Description and notes

Identification keys and general biology are given in Bristowe (1948), Danks (1971), Spradbery (1973), Richards (1980), Yeo & Corbet (1995) and Archer (2000).

Distribution

Cornwall to Kent and north to Nottinghamshire and East Norfolk, with an isolated record from Westmorland.

Overseas found in many parts of Europe (Norway, Sweden, Finland, Denmark, The Netherlands, Luxembourg, France, Spain, Germany, Italy, Poland, Austria, Hungary, Slovenia, Albania and Romania); in Asia (Georgia, Armenia and far-eastern Russia) and in north Africa (Algeria).

Status (in Britain only)

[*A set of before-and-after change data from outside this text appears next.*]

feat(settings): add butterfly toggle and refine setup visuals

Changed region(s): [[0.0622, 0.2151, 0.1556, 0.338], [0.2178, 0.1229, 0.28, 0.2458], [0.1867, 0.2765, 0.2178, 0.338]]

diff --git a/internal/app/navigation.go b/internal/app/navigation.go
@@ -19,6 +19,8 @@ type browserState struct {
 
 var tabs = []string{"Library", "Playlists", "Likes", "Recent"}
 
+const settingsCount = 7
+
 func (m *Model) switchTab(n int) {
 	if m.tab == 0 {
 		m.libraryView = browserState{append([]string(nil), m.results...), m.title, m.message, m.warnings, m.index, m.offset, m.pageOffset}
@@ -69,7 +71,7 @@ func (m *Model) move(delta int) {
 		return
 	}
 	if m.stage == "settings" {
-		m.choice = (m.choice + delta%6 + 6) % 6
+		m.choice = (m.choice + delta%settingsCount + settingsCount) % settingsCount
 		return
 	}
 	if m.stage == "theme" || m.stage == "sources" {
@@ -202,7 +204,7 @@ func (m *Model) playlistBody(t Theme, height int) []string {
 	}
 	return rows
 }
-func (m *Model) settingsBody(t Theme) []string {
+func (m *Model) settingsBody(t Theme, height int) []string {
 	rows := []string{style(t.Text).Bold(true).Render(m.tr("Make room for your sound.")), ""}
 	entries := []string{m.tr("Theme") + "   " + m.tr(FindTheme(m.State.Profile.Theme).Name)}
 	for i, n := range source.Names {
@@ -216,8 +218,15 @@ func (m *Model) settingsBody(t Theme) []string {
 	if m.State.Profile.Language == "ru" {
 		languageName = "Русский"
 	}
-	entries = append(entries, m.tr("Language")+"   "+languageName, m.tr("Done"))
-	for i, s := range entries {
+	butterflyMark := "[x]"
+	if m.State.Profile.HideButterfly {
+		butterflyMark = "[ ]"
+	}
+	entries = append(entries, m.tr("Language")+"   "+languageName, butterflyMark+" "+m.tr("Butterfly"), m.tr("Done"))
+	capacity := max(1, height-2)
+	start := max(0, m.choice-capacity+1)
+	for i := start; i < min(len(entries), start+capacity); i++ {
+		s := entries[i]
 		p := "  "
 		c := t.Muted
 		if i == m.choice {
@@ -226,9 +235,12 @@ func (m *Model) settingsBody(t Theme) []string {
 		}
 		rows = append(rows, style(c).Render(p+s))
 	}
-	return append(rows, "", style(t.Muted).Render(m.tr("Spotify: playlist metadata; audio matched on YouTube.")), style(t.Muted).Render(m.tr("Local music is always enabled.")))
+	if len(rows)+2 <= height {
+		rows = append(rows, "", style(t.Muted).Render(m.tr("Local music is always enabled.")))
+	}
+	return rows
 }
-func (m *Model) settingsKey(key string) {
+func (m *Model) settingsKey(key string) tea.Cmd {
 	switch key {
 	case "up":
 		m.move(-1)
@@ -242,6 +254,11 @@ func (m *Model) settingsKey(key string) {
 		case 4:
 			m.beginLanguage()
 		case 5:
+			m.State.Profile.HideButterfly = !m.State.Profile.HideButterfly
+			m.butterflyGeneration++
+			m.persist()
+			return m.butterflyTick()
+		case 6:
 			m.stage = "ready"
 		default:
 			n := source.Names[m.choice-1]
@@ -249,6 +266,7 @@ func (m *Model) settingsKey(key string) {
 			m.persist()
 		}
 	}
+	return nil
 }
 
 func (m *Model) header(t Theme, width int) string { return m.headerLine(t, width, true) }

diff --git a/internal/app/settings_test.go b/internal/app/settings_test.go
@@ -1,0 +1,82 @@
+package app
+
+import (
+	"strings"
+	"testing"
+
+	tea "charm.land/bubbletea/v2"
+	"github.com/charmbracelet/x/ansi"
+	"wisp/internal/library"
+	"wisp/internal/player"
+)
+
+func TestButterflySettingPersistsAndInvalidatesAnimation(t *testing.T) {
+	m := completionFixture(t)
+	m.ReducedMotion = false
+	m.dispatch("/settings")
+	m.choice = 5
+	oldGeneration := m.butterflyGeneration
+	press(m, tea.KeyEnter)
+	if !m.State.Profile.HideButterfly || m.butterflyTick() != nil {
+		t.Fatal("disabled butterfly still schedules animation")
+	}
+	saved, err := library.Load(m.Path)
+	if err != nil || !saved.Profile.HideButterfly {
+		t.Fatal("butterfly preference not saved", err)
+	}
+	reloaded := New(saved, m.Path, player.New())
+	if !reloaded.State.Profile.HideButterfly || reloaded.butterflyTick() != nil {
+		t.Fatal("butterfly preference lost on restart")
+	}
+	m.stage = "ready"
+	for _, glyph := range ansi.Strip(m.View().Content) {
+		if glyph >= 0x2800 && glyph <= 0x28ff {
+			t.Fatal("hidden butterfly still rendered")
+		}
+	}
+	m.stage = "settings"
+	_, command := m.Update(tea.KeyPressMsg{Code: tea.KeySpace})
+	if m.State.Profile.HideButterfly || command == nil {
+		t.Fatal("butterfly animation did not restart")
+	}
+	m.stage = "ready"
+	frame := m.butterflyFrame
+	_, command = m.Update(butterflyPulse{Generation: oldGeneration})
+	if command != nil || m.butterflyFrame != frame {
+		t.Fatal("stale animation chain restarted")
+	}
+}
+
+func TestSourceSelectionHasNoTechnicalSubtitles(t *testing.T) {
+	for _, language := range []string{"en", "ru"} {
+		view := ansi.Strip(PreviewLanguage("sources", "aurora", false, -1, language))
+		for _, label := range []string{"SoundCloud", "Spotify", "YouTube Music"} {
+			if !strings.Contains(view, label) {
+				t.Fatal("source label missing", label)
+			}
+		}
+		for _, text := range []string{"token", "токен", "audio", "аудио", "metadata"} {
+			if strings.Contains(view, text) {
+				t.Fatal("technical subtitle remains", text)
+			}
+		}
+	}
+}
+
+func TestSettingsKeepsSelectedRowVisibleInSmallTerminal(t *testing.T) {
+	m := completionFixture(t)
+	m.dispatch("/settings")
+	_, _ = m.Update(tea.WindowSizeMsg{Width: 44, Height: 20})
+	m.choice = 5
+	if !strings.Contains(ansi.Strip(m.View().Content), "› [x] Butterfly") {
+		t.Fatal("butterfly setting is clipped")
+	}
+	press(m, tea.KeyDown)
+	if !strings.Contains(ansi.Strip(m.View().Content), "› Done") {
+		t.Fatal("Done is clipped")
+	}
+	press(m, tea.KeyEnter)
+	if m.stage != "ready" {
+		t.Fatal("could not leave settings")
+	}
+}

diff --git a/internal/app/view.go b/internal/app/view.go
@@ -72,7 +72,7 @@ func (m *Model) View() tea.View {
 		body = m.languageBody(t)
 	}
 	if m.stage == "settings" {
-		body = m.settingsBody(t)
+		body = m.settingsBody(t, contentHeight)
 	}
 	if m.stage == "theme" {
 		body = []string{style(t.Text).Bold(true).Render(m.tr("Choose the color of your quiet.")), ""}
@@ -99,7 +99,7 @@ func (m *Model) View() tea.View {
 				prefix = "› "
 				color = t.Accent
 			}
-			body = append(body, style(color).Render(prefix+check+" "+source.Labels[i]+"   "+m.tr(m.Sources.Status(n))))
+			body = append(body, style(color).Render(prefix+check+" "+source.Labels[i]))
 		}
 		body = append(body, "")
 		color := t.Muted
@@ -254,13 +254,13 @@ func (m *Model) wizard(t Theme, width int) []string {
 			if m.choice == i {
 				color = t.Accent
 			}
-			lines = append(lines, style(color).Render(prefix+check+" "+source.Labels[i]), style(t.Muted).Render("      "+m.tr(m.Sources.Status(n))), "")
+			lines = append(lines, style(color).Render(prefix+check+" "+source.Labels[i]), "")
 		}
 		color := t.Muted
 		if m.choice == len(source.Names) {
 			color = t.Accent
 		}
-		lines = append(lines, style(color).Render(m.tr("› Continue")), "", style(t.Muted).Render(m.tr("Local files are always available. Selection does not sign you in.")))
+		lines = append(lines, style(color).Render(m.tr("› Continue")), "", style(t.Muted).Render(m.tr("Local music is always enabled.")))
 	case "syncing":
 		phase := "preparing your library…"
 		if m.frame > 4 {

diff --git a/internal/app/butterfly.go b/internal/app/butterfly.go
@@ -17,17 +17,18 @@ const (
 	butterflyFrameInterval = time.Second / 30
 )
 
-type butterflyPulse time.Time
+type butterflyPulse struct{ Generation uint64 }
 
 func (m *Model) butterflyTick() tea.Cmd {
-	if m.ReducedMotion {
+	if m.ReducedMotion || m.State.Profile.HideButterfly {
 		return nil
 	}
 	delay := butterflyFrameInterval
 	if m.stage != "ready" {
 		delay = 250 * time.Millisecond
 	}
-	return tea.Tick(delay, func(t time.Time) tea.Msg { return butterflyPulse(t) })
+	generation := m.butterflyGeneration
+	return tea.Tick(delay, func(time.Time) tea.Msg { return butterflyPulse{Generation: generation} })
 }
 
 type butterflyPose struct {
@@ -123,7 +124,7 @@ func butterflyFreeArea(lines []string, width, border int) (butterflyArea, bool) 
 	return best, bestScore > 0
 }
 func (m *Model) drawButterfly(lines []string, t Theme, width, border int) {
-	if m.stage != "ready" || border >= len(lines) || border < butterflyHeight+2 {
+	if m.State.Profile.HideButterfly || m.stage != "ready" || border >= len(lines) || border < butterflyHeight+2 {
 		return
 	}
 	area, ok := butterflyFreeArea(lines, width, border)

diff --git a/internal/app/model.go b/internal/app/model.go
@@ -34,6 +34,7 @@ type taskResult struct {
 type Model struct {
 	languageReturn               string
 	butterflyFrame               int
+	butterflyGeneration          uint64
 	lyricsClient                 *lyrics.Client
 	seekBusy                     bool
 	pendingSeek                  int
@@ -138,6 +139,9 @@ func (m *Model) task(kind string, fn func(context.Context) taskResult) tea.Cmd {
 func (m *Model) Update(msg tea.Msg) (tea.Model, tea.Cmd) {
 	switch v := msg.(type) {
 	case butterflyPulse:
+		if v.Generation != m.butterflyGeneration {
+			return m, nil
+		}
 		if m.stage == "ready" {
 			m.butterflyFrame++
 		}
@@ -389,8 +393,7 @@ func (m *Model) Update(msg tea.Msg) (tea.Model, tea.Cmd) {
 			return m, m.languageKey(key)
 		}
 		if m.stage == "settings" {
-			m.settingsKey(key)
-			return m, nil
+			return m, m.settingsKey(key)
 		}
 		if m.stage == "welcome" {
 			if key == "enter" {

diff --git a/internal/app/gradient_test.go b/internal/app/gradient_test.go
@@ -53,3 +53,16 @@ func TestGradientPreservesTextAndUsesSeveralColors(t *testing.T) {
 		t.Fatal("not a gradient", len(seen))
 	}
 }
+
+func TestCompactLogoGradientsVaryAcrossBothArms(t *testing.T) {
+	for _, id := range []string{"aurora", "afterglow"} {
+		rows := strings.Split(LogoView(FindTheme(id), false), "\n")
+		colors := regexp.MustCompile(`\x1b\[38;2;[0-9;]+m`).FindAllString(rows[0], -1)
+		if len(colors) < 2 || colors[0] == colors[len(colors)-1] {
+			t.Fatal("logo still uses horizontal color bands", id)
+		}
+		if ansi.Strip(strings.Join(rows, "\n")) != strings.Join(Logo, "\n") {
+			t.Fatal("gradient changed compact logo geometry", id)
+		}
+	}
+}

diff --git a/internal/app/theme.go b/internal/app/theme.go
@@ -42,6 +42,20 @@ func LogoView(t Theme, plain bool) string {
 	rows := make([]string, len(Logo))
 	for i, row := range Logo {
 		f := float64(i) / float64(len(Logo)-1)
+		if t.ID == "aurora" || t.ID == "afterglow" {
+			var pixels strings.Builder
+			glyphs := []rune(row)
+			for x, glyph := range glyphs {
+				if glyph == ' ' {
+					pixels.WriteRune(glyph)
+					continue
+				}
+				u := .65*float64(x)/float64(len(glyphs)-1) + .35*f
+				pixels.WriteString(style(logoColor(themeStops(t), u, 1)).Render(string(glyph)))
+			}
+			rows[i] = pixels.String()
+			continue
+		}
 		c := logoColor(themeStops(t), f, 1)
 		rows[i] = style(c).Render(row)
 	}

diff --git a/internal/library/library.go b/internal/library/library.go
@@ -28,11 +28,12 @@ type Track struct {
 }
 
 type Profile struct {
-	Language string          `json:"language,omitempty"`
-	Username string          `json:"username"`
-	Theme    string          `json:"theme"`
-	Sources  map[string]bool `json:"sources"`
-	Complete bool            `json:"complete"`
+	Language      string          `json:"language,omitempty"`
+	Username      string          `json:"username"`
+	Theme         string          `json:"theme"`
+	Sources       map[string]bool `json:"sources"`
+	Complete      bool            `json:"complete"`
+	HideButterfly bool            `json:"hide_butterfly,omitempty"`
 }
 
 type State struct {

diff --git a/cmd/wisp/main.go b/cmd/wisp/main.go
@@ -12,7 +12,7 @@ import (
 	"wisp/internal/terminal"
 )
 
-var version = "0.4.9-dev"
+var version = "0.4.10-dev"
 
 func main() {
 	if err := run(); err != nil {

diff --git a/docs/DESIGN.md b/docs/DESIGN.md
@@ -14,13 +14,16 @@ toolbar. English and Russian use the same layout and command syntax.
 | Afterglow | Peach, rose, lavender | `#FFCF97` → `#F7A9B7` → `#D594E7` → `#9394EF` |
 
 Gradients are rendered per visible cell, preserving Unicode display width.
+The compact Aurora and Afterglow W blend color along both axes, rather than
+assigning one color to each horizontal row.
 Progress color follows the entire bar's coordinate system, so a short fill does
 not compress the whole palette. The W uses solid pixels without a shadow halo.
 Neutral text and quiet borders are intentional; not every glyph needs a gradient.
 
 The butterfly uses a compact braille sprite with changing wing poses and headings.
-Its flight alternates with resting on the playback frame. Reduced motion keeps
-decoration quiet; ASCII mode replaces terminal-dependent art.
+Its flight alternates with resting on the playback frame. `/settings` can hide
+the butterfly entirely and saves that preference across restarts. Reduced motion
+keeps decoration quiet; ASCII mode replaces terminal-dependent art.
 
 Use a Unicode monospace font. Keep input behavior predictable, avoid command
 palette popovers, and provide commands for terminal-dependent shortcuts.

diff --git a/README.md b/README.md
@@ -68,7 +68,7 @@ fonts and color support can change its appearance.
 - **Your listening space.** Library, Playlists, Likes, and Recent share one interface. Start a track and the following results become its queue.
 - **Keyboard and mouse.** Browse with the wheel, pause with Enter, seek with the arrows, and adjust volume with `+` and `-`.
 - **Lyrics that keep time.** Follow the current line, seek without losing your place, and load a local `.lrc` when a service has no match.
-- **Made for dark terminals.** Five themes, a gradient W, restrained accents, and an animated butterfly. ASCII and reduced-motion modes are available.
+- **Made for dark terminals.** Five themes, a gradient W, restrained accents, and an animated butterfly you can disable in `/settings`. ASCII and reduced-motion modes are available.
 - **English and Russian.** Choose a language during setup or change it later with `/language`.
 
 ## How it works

This species is not regarded as being scarce or threatened. However, the relative lack of records since 1970 indicates that this species has recently undergone a significant decline, especially in the northern part of its range, so that its status may need to be reconsidered.

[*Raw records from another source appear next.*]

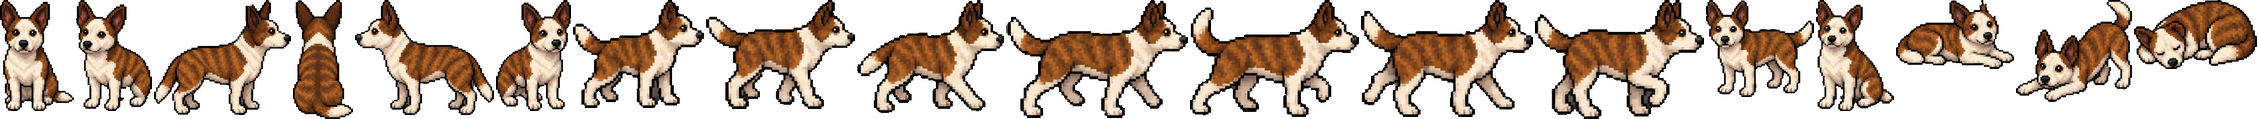
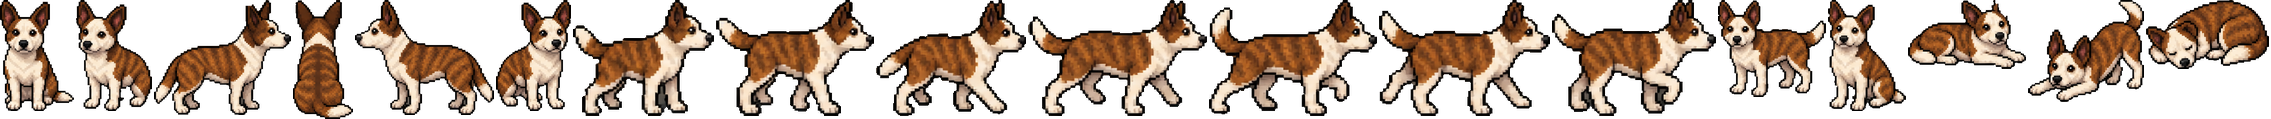
Give her a real side-on walk and steady the dog's trot
The supplied walk frames were all the same spread-legged pose, so the
cycle looked like a frozen stride gliding along. Walk sideways is now
animated from her side-view pose split into layers (assets/her-walk.png):
each leg swings from the hip, bends at the knee as it passes under her,
and alternates with a shaded far leg; her hips dip as her feet spread
and rise as they pass, and she leans into the walk (more when running).
Walking up or down steps on the same rhythm.

The dog's walk frames were drawn at different sizes, so it pulsed as it
walked; every frame is now the same height, with a small trotting
bounce in time with its steps.

Claude-Session: https://claude.ai/code/session_01CYk3xYTLtQ9wMMS1b1SGUS

diff --git a/game.js b/game.js
@@ -130,7 +130,9 @@ const player = {
   facing: saved?.facing ?? Math.PI / 2, // radians; starts facing down, toward the viewer
   walkTime: 0,
   seat: null, // one of the room's seats while sitting
-  stride: 0, // distance walked, drives the walk-cycle frame
+  stride: 0, // distance walked, drives stepping when walking up or down
+  gait: 0, // stride cycles walked, drives the side-on walk
+  running: false,
   moveDx: 0, // direction of the last step
   moveDy: 0,
   idleTime: 0, // how long she's been standing still
@@ -455,7 +457,9 @@ function updatePlayer(dt) {
   // Move each axis separately so the player slides along walls/furniture.
   if (isFree(player.x + mx, player.y)) player.x += mx;
   if (isFree(player.x, player.y + my)) player.y += my;
-  player.stride += step / room.scale / (running ? Math.sqrt(RUN_SPEED / WALK_SPEED) : 1);
+  player.stride += step / room.scale;
+  player.gait += step / room.scale / (running ? GAIT.runCycle : GAIT.walkCycle);
+  player.running = running;
 
   player.facing = Math.atan2(dy, dx);
   player.walkTime += dt * (running ? 1.8 : 1);
@@ -547,8 +551,31 @@ const HER_FRAMES = {
   couchBack: { r: [189, 692, 117, 195], ax: 56, ay: 190 },
   couchBackLeft: { r: [308, 692, 168, 259], ax: 127, ay: 188 },
 };
-const HER_WALK = ['walk1', 'walk2', 'walk3', 'walk4', 'walk5', 'walk6', 'walk7', 'walk8', 'walk9'];
-const HER_STEP = 20; // map px travelled per walk frame (~8 frames a second walking)
+// Walking sideways is animated from her side-view pose split into layers
+// (assets/her-walk.png, each layer 90 x 342 like the 'right' pose): upper body,
+// thigh, shin + shoe, and darker copies of the leg for the far side. Legs swing
+// from the hip and bend at the knee; she dips as her feet spread and rises as
+// they pass, which is what gives a walk its weight.
+const herWalkImg = new Image();
+herWalkImg.src = 'assets/her-walk.png';
+const SIDE = {
+  w: 90, h: 342, ax: 54, ay: 342,
+  hip: { x: 53, y: 200 },
+  knee: { x: 51, y: 252 },
+  thigh: 52, // hip to knee, sprite px
+  shin: 90, // knee to sole
+};
+const SIDE_LAYERS = { upper: 0, thigh: 1, shin: 2, thighFar: 3, shinFar: 4 };
+const GAIT = {
+  walkCycle: 150, // map px per full stride (two steps)
+  runCycle: 230,
+  swing: 0.42, // hip swing, radians each way
+  runSwing: 0.62,
+  knee: 0.85, // knee bend at mid-swing
+  runKnee: 1.25,
+  lean: 0.035, // leans into the walk a little
+  runLean: 0.08,
+};
 const HER_LEG_LIFT = 14; // sprite px a foot rises when walking straight up or down
 
 // Idle routine: after a short pause she strikes a pose now and then, and after a
@@ -591,10 +618,7 @@ function facingAway(facing) {
 function playerPose() {
   if (player.seat) return seatedPose(player.seat);
   if (player.walkTime > 0) {
-    if (player.moveDx !== 0) {
-      const frame = HER_WALK[Math.floor(player.stride / HER_STEP) % HER_WALK.length];
-      return { name: frame, mirror: player.moveDx < 0 };
-    }
+    if (player.moveDx !== 0) return { name: 'right', mirror: player.moveDx < 0, side: true };
     return { name: player.moveDy < 0 ? 'back' : 'front', stepping: true };
   }
   if (player.cheer > 0) return { name: 'happy' };
@@ -657,9 +681,11 @@ function drawPlayer() {
   ctx.scale(pose.mirror ? -0.5 : 0.5, 0.5);
   ctx.imageSmoothingQuality = 'high';
 
-  if (pose.stepping) {
+  if (pose.side) {
+    drawSideWalk();
+  } else if (pose.stepping) {
     // Walking straight toward or away from the viewer: step each leg in turn.
-    const s = Math.sin(player.stride / HER_STEP * Math.PI / 2);
+    const s = Math.sin(player.gait * Math.PI * 2); // same rhythm as the side-on walk
     const liftL = Math.max(0, s) * HER_LEG_LIFT;
     const liftR = Math.max(0, -s) * HER_LEG_LIFT;
     const bob = -Math.abs(s) * 3;
@@ -672,6 +698,54 @@ function drawPlayer() {
     const nudge = player.seat && reading.flipTime > 0 ? Math.sin((reading.flipTime / 0.25) * Math.PI) * 3 : 0;
     blitHer(f, 0, 0, w, h, 0, nudge);
   }
+  ctx.restore();
+}
+
+function sideLayer(layer) {
+  ctx.drawImage(herWalkImg, layer * SIDE.w, 0, SIDE.w, SIDE.h, 0, 0, SIDE.w, SIDE.h);
+}
+
+function drawSideLeg(thighLayer, shinLayer, hipAngle, kneeAngle) {
+  const { hip, knee } = SIDE;
+  ctx.save();
+  ctx.translate(hip.x, hip.y);
+  ctx.rotate(hipAngle);
+  ctx.translate(-hip.x, -hip.y);
+  sideLayer(thighLayer);
+  ctx.translate(knee.x, knee.y);
+  ctx.rotate(kneeAngle);
+  ctx.translate(-knee.x, -knee.y);
+  sideLayer(shinLayer);
+  ctx.restore();
+}
+
+// One leg's hip and knee angles at this point in the stride. Positive angles
+// swing the foot backward; the knee bends most while the leg swings through.
+function legAngles(phase, run) {
+  const swing = run ? GAIT.runSwing : GAIT.swing;
+  const bend = run ? GAIT.runKnee : GAIT.knee;
+  const hip = -swing * Math.sin(phase);
+  const knee = bend * Math.pow(Math.max(0, Math.cos(phase)), 1.5) + 0.06;
+  return { hip, knee };
+}
+
+function drawSideWalk() {
+  if (!spriteReady(herWalkImg)) return;
+  const phase = player.gait * Math.PI * 2;
+  const run = player.running;
+  const near = legAngles(phase, run);
+  const far = legAngles(phase + Math.PI, run);
+  // Keep the lower foot on the floor: the more the legs spread, the lower the hips.
+  const footY = (a) => SIDE.thigh * Math.cos(a.hip) + SIDE.shin * Math.cos(a.hip + a.knee);
+  const drop = SIDE.thigh + SIDE.shin - Math.max(footY(near), footY(far));
+  ctx.translate(-SIDE.ax, -SIDE.ay + drop);
+  drawSideLeg(SIDE_LAYERS.thighFar, SIDE_LAYERS.shinFar, far.hip, far.knee);
+  drawSideLeg(SIDE_LAYERS.thigh, SIDE_LAYERS.shin, near.hip, near.knee);
+  ctx.save();
+  ctx.translate(SIDE.hip.x, SIDE.hip.y);
+  ctx.rotate(-(run ? GAIT.runLean : GAIT.lean) - Math.abs(Math.sin(phase)) * 0.015);
+  ctx.translate(-SIDE.hip.x, -SIDE.hip.y);
+  sideLayer(SIDE_LAYERS.upper);
   ctx.restore();
 }
 
@@ -804,18 +878,18 @@ const DOG_FRAMES = {
   back: { r: [293, 0, 60, 119] },
   left: { r: [355, 0, 139, 115] },
   frontHeadRight: { r: [496, 0, 75, 111] },
-  walk1: { r: [573, 0, 131, 108], headRight: true },
-  walk2: { r: [706, 0, 149, 109], headRight: true },
-  walk3: { r: [857, 0, 147, 113], headRight: true },
-  walk4: { r: [1006, 0, 182, 118], headRight: true },
-  walk5: { r: [1190, 0, 169, 117], headRight: true },
-  walk6: { r: [1361, 0, 172, 117], headRight: true },
-  walk7: { r: [1535, 0, 169, 119], headRight: true },
-  idle: { r: [1706, 0, 108, 97], headRight: false },
-  sit: { r: [1816, 0, 78, 111] },
-  lie: { r: [1896, 0, 118, 69], headRight: true },
-  bow: { r: [2016, 0, 116, 102], headRight: false },
-  sleep: { r: [2134, 0, 123, 69], headRight: false },
+  walk1: { r: [573, 0, 141, 116], headRight: true },
+  walk2: { r: [716, 0, 158, 116], headRight: true },
+  walk3: { r: [876, 0, 150, 116], headRight: true },
+  walk4: { r: [1028, 0, 179, 116], headRight: true },
+  walk5: { r: [1209, 0, 168, 116], headRight: true },
+  walk6: { r: [1379, 0, 171, 116], headRight: true },
+  walk7: { r: [1552, 0, 164, 116], headRight: true },
+  idle: { r: [1718, 0, 108, 97], headRight: false },
+  sit: { r: [1828, 0, 78, 111] },
+  lie: { r: [1908, 0, 118, 69], headRight: true },
+  bow: { r: [2028, 0, 116, 102], headRight: false },
+  sleep: { r: [2146, 0, 123, 69], headRight: false },
 };
 const DOG_WALK = ['walk1', 'walk2', 'walk3', 'walk4', 'walk5', 'walk6', 'walk7'];
 const DOG_STEP = 16; // map px travelled per walk frame (~10 frames a second at her pace)
@@ -1003,7 +1077,9 @@ function drawDog() {
     ctx.ellipse(0, 0, (fw / 4) * (1 - lift / 60), 5, 0, 0, Math.PI * 2);
     ctx.fill();
   }
-  ctx.translate(0, -lift);
+  // Trotting bounce: two little lifts per walk cycle
+  const trot = pose.name.startsWith('walk') ? Math.abs(Math.sin((dog.stride / DOG_STEP / DOG_WALK.length) * Math.PI * 2)) * 2.2 : 0;
+  ctx.translate(0, -lift - trot);
   ctx.scale(mirror ? -0.5 : 0.5, 0.5 * breathe);
   ctx.imageSmoothingQuality = 'high';
   ctx.drawImage(dogImg, fx, fy, fw, fh, -fw / 2, -fh, fw, fh);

Habitat

Found in a wide variety of open habitats, associated with its nesting and feeding sites and prey habitats.

Flight period

Univoltine; recorded from May until September, with males mostly found from late May and June, and females during June and July.

Prey collected

Weevil larvae of the genera Hypera (Curculionidae).

Nesting biology

A tube-dweller forming a series of 4-12 linearly arranged cells separated by clay partitions in hollow plant stems, e.g. bramble, burdock, elder and thistles. An egg is laid in the cell before about 20 weevil larvae are added.

Flowers visited

Wild angelica, ash, bramble, buttercup, carrot, figwort and spurge.

Parasites

The chalcidoid parasitoid Melittobia acasta (Walker) and an ichneumonid parasitoid, Bathyplectes (= Canidiella) species, are associated with Gymnomerus. The female Melittobia enters a cell of G. laevipes, punctures the cuticle of the larva with its ovipositor and feeds on the haemolymph released. Eggs are laid on the cuticle of the larval host. On hatching, the young wasp larvae pierce the cuticle with their mandibles and also feed on the haemolymph. The female ichneumonid, on the other hand, penetrates the wasp's cell with its ovipositor and lays an egg on the cuticle of the larva. On hatching, the young larva punctures the cuticle and sucks the haemolymph.

Author of profile

M E Archer

Year profile last updated

2001